The WAG also has an excellent gift store in its building and another store in the Johnston Terminal at The Forks. Visit the Winnipeg Art Gallery web site for details on current exhibitions and visitor information.
9. West End Murals
There are over 600 murals located throughout the city of Winnipeg. The West End neighbourhood boasts a high concentration of those murals. The West End is not found as its name might suggest in the far western reaches of the city, but rather is centrally just west of the city’s downtown. At one time it was the western edge of the city before Winnipeg amalgamated with surrounding communities. It is an ethnically-diverse neighbourhood. It developed as a working-class and middle-class residential area in the late 19th century. It has been the first home of many immigrants. Many Winnipeg families have roots in this neighbourhood. The murals tell the stories of history, culture, and personalities of the West End.
In the summer months, the West End Biz offers walking tours that explore some of the top murals.
If you are interested in finding out more about other murals throughout the city, check out the Murals of Winnipeg website.
10. Journey To Churchill Exhibit At Assiniboine Park Zoo
The Journey to Churchill exhibit at the Assiniboine Park Zoo highlights the magic of the north. The Arctic seaport of Churchill, located at the western edge of Hudson’s Bay in northern Manitoba, is a remote tourism spot for seeing beluga whales, polar bears, and northern lights. The zoo exhibit recreates the town with a replica townsite, landscape, and collection of sea and land life. Highlights are the polar bears, all rescues, who can be observed in fenced-in-fields or in the water from an underwater viewing tunnel. You can also view swimming Arctic seals through a glass panel. The exhibit contains a wealth of information about the wildlife. The Borealis Theatre screens a short film about Churchill and the four seasons as seen through the eyes of an indigenous family ending with a fabulous Northern Lights display. At the Leatherdale International Polar Bear Conservation Centre, a state-of-the-art rescue and transition facility, you can learn more about polar bears and conservation and rescue efforts. My post on the Journey to Churchill exhibit contains more information and a number of photographs.

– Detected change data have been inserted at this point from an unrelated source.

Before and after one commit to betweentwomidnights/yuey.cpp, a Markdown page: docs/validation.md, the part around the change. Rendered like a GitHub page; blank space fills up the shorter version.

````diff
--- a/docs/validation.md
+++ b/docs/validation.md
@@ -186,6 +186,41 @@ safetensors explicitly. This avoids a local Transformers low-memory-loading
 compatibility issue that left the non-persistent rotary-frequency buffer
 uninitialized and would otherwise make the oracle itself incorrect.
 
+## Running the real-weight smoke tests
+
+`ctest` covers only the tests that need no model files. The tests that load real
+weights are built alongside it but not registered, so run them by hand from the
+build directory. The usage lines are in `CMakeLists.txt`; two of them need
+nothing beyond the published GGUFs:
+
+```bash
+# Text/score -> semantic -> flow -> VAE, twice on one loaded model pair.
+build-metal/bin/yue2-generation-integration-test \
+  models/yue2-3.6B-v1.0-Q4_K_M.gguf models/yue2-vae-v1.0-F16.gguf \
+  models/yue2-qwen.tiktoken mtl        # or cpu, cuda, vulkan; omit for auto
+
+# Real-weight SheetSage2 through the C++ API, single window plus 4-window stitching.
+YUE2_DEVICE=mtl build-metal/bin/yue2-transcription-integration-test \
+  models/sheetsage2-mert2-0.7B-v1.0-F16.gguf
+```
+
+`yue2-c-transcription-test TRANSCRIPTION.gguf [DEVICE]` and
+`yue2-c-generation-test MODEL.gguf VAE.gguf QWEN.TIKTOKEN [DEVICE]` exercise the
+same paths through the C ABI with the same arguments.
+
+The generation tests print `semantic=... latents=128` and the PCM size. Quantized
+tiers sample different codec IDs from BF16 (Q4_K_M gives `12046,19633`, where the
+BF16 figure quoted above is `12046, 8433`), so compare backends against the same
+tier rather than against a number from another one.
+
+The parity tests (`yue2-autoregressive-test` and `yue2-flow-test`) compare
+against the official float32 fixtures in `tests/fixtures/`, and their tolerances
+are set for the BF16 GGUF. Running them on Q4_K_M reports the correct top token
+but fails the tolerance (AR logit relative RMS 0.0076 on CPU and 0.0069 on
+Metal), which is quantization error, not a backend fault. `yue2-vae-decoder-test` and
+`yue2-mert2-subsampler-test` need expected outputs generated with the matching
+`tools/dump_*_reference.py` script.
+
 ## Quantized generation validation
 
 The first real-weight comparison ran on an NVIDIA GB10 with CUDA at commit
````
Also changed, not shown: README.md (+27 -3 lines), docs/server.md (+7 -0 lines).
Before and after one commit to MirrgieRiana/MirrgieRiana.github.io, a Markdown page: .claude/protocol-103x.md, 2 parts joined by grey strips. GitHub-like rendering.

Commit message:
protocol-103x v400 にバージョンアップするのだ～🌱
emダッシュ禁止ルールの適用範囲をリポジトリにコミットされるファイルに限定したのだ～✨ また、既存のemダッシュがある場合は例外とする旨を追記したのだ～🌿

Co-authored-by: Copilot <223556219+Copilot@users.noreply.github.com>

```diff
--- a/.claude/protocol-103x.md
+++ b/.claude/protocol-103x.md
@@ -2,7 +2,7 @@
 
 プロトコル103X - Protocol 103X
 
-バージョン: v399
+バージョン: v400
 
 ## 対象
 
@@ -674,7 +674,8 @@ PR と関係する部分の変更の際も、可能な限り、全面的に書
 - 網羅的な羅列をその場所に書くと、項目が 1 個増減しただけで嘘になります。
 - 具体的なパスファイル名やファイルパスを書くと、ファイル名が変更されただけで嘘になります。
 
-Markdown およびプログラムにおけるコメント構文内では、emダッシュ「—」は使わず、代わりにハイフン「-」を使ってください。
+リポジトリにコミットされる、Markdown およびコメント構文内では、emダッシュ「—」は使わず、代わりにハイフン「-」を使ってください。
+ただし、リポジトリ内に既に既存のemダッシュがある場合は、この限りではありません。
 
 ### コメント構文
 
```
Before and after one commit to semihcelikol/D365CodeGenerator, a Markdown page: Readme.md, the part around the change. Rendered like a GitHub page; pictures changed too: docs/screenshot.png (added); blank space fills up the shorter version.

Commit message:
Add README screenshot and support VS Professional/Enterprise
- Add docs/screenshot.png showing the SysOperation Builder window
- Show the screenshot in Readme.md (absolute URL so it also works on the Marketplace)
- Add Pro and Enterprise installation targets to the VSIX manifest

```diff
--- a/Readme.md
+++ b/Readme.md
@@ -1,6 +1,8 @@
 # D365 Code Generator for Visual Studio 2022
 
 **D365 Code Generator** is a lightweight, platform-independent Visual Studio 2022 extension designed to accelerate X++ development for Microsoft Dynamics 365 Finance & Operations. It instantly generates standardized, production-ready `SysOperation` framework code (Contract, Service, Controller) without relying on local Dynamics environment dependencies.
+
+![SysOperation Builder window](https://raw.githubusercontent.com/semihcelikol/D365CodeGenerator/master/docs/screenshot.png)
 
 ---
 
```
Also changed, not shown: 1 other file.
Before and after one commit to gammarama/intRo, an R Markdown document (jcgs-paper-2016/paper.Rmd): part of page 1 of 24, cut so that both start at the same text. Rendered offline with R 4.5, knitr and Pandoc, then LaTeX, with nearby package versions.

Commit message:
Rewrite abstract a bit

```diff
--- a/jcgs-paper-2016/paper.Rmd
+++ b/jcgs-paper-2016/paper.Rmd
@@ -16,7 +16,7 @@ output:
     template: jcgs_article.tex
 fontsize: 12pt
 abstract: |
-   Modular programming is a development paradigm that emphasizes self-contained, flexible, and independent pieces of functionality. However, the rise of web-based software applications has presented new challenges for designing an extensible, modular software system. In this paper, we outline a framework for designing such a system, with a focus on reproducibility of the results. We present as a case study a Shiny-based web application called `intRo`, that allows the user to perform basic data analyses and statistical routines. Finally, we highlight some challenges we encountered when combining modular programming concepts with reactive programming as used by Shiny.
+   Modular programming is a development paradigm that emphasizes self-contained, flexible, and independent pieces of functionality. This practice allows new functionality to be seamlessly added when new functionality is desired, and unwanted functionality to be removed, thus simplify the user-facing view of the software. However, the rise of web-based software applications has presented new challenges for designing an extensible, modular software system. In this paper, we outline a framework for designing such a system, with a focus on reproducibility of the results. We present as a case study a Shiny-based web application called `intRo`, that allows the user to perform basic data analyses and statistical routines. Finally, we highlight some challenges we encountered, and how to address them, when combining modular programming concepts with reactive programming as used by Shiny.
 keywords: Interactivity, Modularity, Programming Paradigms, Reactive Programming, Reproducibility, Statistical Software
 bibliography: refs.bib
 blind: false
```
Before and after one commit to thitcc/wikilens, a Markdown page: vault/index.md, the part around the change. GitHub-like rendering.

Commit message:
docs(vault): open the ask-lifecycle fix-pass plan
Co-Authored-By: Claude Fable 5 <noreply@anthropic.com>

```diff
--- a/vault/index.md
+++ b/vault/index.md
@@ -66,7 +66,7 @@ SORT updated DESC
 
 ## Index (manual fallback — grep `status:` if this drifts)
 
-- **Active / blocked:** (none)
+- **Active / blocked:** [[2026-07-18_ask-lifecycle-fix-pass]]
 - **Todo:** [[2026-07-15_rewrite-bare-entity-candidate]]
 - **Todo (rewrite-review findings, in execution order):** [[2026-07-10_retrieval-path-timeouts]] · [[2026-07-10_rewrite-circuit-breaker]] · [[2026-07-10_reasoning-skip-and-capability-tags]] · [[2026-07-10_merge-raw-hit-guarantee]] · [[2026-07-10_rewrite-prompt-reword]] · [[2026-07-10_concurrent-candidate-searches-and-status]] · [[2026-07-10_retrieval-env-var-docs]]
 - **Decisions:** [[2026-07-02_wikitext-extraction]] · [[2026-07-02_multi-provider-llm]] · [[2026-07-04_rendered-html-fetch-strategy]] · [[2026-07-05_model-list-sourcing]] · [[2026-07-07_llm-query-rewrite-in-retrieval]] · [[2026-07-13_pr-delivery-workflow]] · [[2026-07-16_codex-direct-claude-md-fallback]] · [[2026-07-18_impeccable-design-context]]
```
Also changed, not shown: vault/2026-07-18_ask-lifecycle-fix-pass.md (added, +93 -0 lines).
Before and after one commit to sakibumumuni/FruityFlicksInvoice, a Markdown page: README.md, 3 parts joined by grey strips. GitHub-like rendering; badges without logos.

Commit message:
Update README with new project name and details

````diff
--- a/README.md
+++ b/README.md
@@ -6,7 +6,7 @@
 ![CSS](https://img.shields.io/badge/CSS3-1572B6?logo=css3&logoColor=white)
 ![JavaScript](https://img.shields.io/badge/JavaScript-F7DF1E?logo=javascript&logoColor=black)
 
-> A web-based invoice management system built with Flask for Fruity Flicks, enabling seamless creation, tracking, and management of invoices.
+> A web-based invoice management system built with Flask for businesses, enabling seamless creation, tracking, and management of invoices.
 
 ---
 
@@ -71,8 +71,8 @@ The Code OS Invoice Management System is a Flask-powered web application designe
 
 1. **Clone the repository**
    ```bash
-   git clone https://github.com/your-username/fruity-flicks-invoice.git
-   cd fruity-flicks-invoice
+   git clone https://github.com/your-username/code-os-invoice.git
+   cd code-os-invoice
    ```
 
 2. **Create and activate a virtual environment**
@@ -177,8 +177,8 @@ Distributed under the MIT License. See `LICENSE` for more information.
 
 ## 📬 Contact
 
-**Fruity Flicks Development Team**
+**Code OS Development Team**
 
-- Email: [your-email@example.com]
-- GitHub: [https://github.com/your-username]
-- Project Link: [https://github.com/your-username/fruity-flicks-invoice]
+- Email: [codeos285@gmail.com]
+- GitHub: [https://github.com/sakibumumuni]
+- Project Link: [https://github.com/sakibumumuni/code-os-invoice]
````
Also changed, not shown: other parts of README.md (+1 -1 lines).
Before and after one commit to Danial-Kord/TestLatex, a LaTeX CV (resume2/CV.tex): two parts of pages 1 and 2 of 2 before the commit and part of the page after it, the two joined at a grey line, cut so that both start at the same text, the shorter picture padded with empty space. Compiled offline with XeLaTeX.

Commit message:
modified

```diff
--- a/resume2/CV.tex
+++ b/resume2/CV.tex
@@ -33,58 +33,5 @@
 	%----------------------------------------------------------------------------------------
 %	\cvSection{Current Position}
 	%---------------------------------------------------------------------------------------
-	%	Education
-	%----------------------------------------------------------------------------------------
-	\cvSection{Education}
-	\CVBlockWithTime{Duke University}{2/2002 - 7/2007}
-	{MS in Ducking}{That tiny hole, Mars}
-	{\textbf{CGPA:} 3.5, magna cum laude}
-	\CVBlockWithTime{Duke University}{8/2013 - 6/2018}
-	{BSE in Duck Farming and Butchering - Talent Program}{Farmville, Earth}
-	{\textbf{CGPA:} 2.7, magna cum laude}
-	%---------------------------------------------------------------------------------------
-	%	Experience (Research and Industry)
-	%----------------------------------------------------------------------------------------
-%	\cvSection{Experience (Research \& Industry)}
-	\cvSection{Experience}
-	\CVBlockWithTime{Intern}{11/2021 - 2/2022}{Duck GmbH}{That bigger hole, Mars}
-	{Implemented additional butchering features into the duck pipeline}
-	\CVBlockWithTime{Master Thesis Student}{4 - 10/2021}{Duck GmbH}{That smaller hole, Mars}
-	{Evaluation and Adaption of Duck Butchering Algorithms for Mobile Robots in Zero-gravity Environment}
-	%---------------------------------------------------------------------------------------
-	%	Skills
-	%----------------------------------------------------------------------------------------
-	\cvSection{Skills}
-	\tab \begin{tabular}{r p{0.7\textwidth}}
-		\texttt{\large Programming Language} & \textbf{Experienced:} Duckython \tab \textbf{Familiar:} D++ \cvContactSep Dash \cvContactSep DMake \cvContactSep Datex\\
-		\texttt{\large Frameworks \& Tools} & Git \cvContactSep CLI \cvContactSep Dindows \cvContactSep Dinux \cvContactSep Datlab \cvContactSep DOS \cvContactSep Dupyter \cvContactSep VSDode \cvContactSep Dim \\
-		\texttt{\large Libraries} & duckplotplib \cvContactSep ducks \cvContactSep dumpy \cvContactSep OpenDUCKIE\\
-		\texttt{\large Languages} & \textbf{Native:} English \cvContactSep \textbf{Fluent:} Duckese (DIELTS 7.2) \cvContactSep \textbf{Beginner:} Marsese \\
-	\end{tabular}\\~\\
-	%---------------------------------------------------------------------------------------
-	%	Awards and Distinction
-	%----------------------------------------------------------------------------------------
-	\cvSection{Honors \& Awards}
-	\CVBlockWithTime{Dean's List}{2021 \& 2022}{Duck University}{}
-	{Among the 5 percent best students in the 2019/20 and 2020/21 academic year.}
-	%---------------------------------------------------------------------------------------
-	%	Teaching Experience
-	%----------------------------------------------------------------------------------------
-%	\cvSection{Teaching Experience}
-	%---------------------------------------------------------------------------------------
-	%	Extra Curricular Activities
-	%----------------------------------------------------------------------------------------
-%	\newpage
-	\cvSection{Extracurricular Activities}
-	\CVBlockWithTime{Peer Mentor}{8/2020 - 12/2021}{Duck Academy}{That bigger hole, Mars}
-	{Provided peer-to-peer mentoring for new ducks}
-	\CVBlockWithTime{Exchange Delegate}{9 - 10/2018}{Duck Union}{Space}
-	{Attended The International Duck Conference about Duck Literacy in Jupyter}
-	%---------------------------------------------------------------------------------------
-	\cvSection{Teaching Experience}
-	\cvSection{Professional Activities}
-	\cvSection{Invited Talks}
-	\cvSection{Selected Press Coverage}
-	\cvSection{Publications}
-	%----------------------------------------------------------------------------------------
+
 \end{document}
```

Entrance to the Journey to Churchill exhibit is included in zoo admission. You may wish to tour other parts of the zoo while there. Bison, deer, Canadian lynx, camels, yaks, kangaroos, and monkeys are just a few of the animals in the zoo’s collection. There are also reptiles and amphibians, fish, and birds. There is a butterfly garden in summer months
For more details about the zoo and visiting go to the Assiniboine Park Zoo website.
Note that there are several other attractions at Assiniboine Park worth visiting: the Leo Mol Sculpture Garden, the English Garden, Nature Playground, Pavilion art galleries, and the new Gardens at the Leaf.
And Still More Things To Do
There is a lot more to see and do in Winnipeg beyond these top attractions. Read the post More Things To Do In Winnipeg, Manitoba.
Never miss a story. Sign up for Destinations Detours and Dreams free monthly e-newsletter and receive behind-the-scenes information and sneak peaks ahead.